She said such units were especially grim for people with autism. ‘None of them is a nice environment for such people since they respond well to routine, comfort, the security of a family environment. So this noise and chaos, with alarms ringing and maybe ten people in a ward all demanding help, is never going to go well for them.’
Families have complained that this kind of incarceration is ‘a spiral of cruelty’ since innocent people are shut in conditions that only serve to intensify their anxieties and stresses, which then makes it harder for them to win freedom.
Yet this latest whistleblower, who now works to free patients, said families do not have a clue what really goes on behind locked doors.
‘I tell parents they should never seek help from the system because they will lose control of their child,’ Elaine said. ‘Ask for help and you risk losing your child.’
This is a terrifying indictment of our public services.

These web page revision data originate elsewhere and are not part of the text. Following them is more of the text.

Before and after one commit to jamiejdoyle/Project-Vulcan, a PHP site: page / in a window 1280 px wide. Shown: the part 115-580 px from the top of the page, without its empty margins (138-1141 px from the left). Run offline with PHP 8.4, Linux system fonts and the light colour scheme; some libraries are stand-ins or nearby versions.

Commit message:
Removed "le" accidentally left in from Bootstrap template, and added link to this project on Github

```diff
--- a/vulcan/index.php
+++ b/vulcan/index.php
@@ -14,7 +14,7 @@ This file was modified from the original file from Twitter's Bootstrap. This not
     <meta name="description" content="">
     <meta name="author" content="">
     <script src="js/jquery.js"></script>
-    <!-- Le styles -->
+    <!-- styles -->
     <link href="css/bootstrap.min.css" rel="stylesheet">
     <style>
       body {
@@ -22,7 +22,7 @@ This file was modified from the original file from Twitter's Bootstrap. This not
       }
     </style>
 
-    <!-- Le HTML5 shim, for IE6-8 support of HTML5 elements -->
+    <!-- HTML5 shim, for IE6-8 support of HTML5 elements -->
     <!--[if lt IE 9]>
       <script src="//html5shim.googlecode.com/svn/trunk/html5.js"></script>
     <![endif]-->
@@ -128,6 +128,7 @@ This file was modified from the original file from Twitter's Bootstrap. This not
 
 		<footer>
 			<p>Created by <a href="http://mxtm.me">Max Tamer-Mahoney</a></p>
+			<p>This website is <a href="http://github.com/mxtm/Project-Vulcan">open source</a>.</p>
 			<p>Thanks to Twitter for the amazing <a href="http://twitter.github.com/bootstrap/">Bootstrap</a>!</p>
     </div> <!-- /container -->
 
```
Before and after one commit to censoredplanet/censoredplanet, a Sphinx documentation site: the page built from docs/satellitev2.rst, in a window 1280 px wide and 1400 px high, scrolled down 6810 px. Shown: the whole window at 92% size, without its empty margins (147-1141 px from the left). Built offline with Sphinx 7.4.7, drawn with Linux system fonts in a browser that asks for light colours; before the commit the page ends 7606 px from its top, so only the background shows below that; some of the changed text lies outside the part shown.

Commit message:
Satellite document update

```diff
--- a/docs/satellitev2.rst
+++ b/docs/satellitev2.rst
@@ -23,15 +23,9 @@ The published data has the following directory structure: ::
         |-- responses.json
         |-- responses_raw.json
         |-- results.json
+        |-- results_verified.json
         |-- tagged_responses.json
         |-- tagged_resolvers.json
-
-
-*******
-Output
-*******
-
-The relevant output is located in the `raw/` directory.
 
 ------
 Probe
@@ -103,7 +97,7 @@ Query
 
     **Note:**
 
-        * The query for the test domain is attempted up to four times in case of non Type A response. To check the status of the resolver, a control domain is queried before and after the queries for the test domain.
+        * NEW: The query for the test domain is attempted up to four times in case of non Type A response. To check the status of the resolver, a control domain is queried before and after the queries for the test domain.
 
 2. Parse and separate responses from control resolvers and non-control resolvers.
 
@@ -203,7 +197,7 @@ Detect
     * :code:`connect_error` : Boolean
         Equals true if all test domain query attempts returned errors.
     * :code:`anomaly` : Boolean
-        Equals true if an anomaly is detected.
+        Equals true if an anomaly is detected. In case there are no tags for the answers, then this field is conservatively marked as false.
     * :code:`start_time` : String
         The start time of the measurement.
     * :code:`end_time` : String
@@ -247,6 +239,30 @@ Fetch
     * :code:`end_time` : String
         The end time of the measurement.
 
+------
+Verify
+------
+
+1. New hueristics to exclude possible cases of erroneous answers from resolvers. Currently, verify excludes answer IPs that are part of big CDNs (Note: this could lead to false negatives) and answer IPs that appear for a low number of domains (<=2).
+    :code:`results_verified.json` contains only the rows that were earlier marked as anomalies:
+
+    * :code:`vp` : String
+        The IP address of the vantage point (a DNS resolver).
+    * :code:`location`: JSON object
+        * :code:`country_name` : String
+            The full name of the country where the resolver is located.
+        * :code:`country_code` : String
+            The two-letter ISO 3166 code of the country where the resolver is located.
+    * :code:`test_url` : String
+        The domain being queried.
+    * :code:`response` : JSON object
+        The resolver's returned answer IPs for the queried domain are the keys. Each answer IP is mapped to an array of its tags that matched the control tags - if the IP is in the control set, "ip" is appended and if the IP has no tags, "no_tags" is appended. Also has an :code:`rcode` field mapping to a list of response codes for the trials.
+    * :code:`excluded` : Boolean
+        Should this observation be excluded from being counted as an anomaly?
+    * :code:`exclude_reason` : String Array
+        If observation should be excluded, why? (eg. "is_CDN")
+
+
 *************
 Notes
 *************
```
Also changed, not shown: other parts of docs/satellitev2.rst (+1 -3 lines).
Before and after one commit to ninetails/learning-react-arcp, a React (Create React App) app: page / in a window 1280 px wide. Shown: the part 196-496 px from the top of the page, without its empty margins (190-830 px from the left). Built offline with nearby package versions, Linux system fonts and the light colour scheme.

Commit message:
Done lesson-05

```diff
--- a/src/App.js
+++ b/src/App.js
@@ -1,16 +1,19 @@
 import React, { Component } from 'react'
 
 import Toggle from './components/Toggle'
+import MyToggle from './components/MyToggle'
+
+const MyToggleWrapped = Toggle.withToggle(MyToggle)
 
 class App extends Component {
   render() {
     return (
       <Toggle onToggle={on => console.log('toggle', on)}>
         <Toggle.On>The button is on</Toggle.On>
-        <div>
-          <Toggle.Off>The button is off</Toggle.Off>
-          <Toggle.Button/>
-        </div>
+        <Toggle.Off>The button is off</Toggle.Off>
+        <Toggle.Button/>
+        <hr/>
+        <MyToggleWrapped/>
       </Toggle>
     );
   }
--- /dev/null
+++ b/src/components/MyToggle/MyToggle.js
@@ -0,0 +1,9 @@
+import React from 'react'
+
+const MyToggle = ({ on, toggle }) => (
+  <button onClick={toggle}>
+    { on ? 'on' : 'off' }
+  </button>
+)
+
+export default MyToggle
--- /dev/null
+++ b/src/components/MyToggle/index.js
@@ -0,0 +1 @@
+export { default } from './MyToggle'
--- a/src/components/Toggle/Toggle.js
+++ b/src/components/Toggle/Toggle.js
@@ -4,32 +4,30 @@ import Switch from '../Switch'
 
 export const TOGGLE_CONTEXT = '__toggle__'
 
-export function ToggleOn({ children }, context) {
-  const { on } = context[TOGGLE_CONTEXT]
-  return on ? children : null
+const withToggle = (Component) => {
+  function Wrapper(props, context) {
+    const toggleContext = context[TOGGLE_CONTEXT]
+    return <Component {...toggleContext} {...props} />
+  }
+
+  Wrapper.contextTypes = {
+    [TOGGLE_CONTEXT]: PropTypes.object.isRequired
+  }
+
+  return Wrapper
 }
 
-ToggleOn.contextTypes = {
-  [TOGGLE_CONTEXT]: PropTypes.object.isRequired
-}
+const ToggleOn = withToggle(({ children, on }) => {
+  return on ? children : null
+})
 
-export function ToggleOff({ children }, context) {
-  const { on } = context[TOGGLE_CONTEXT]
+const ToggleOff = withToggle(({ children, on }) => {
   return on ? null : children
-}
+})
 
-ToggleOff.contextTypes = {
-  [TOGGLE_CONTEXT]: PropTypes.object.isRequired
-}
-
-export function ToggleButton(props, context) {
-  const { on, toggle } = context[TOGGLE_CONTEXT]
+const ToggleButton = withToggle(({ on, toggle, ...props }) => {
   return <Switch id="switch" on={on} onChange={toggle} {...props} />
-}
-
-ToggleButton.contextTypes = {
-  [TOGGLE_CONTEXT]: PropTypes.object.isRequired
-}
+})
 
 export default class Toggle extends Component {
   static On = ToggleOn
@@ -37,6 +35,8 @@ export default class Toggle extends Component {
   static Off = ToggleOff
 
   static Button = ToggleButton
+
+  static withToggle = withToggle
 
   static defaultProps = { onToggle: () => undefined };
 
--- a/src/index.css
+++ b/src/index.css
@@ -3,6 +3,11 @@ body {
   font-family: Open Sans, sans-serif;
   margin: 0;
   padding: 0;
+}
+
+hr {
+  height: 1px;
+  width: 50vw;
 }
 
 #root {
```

Yet it is one I have heard echoed by despairing families, such as one distraught man who asked for three days’ respite help only to have his autistic son locked away for three years so far.
Elaine believes a broken system is being fuelled by big profits, with private groups expanding operations despite Government pledges to move people with autism and learning disabilities back into supported living in the community.
There are 2,375 people with autism and learning disabilities held in assessment and treatment units at a cost of about half a billion pounds a year, with the number of children more than doubling over the past three years, and scores more are held in other secure units. One man is thought to have cost taxpayers £10 million after being held against his family’s wishes for 18 years.
More than half the patients in ATUs have been detained for at least two years, and almost one in six for more than a decade. ‘It is all about money,’ said Elaine. ‘Why else do they keep people in these conditions, costing maybe £7,000 a week, when other mental health services are struggling and community facilities crumbling?’
Elaine, who has helped extricate 13 people over the past five years working as a care partner with local authorities, added: ‘I once thought I could save every autistic person in the United Kingdom – but sadly I am only able to help a handful.’